rule that [a] licensee has no right to demand that the occupier change
his method of conducting activities for his safety[.] Martin, 463 N.E.2d at
1095. Clearly, since Burrell, the standard has changed. As such, we
do not find Martin dispositive here.
The dissent contends that, under the totality of the circumstances test,
Legears statements to Michael that she had been swimming in a farm pond
earlier that day and that she wanted to go swimming with him at
a nearby beach preclude issues of material fact concerning whether Michael exercised the
requisite degree of care for Legears safety. The dissent maintains that one
cannot be negligent for failing to foresee that another, who would propose to
go swimming, would actually not know how to swim. The issue, however,
is not whether Legear knew how to swim, but whether the alcohol and
marijuana that she and the others consumed on board the Trainis boat that
afternoon was a proximate cause of her death. Indeed, if we believe
Marlings testimony regarding the extent of Legears consumption, she would have been so
impaired that an ability to swim might not have prevented her from drowning.
Moreover, whether Legear told Michael that she could swim goes to the
issue of her comparative fault, an issue not raised on appeal.
Footnote: The Trainis kept alcohol in the houseboats kitchen. Also, in
light of the evidence that Anderson observed a cooler containing alcohol on deck
every time he visited the boat, a reasonable inference could be made that
the Trainis knew or should have known that Michael and his friends frequently
consumed alcohol on board.
Footnote: The record indicates that Quakertown had a right to move the
Trainis houseboat in the event of an emergency, but Quakertown did not even
have keys to the boat. These facts do not support a finding
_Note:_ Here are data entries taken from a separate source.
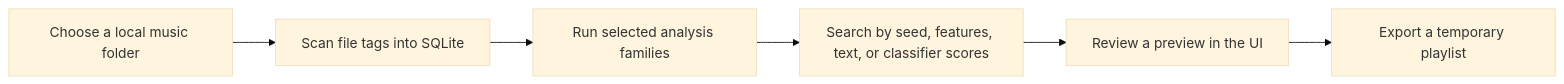
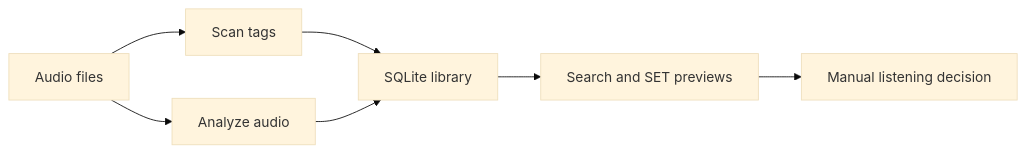
The diagram in docs/dj-track-similarity/index.md (MeteorBurn/dj-track-similarity), drawn with Mermaid (base theme) before and after one commit. The commit also changed other lines of this file and 564 other files, not shown here.

````diff
--- a/docs/dj-track-similarity/index.md
+++ b/docs/dj-track-similarity/index.md
@@ -129,8 +17,9 @@
 ```mermaid
 flowchart LR
-    A[Choose a local music folder] --> B[Scan file tags into SQLite]
-    B --> C[Run selected analysis families]
-    C --> D[Search by seed, features, text, or classifier scores]
-    D --> E[Review a preview in the UI]
-    E --> F[Export a temporary playlist]
+    A[Audio files] --> B[Scan tags]
+    B --> C[SQLite library]
+    A --> D[Analyze audio]
+    D --> C
+    C --> E[Search and SET previews]
+    E --> F[Manual listening decision]
 ```
````
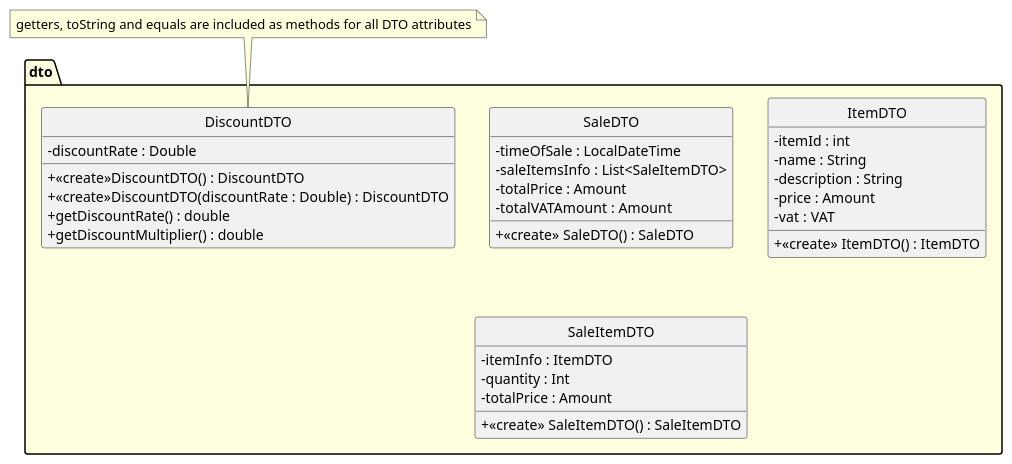
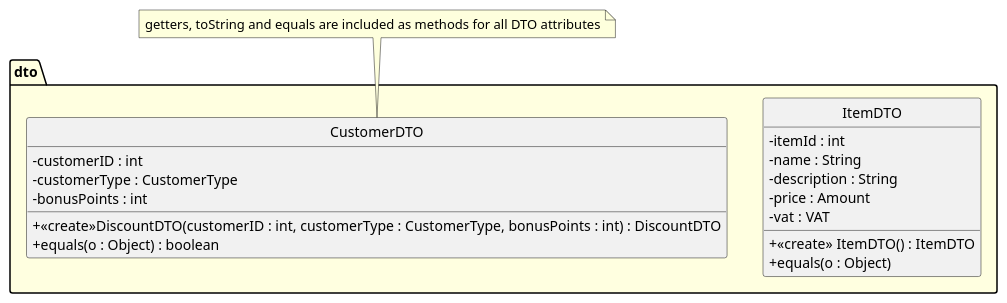
Before and after one commit to VincentFerrigan/kth-iv1350-object-oriented-design: the second of 11 diagrams in uml/uml_v3.puml, drawn with PlantUML. The commit also changed other lines of this file and 75 other files, not shown here.

```diff
--- a/uml/uml_v3.puml
+++ b/uml/uml_v3.puml
@@ -209,45 +278,33 @@
 @startuml
 'title DTO
 ' //TODO Ska vi ha en customerDTO och customerDb?
+' //TODO Ska DTO:erna flyttas till CD?
 hide circle
 skinparam ClassAttributeIconSize 0
 skinparam linetype ortho
 skinparam package {
     BackgroundColor LightYellow
 }
     package dto {
-        class SaleDTO{
-            - timeOfSale : LocalDateTime
-            - saleItemsInfo : List<SaleItemDTO>
-            - totalPrice : Amount
-            - totalVATAmount : Amount
-            + <<create>> SaleDTO() : SaleDTO
-        }
         class ItemDTO{
             - itemId : int
             - name : String
             - description : String
             - price : Amount
             - vat : VAT
             +<<create>> ItemDTO() : ItemDTO
+            + equals(o : Object)
         }
-        class SaleItemDTO{
-            - itemInfo : ItemDTO
-            - quantity : Int
-            - totalPrice : Amount
-            + <<create>> SaleItemDTO() : SaleItemDTO
-        }
-        class DiscountDTO{
+
+        class CustomerDTO{
 '            // TODO ska discount finnas med i SaleDTO?
-'            -customerID : int
-'            -discountRules
-            - discountRate : Double
-            +<<create>>DiscountDTO() : DiscountDTO
-            +<<create>>DiscountDTO(discountRate : Double) : DiscountDTO
-            + getDiscountRate() : double
-            + getDiscountMultiplier() : double
+            - customerID : int
+            - customerType : CustomerType
+            - bonusPoints : int
+            +<<create>>DiscountDTO(customerID : int, customerType : CustomerType, bonusPoints : int) : DiscountDTO
+            + equals(o : Object) : boolean
 '        note bottom : Attributes TBD based on Discount Rules.
         }
     }
 note top: getters, toString and equals are included as methods for all DTO attributes
 @enduml
```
that Quakertown had a right to control the Trainis houseboat on the date
of the incident.
Footnote: We reject Harris argument that Quakertowns duty of reasonable care, owed
while she was aboard the shuttle, extended to the Trainis houseboat. Harris
Ember v. B.F.D., Inc., 490 N.E.2d 764, 772 (Ind. Ct. App. 1986),
where this court held that [a] duty of reasonable care may be extended
beyond the business premises when it is reasonable for invitees to believe the
invitor controls premises adjacent to his own or where the invitor knows his
invitees customarily use such adjacent premises in connection with the invitation. This
court has applied that rule in cases involving injuries occurring in parking lots
adjacent to invitors businesses, recognizing that in some cases an invitors business activities
extended beyond its legal boundaries. Id. We see no reason to
apply the rule set out in Ember here.
We also reject Harris argument that Quakertown assumed a duty of reasonable care
to control access to the Trainis houseboat. Brief of Appellant at 42.
Harris contends that Quakertown was in a position to prevent the transport
of alcohol to the Trainis houseboat, which was full of minors, and that
Quakertown breached its assumed duty of care to Legear when it allowed Anderson
to bring alcohol aboard the boat. However, Harris has not demonstrated that
Quakertown assumed any such duty.
When Marling was asked during deposition as to what had
occurred on the boat, he responded that [a] couple of people were drinking,
a couple of people were smoking weed. R. at 866. Marling
later opined that Jessica was smoking with [e]verybody that was on the
boat. R. at 891. Michael denied smoking marijuana that day.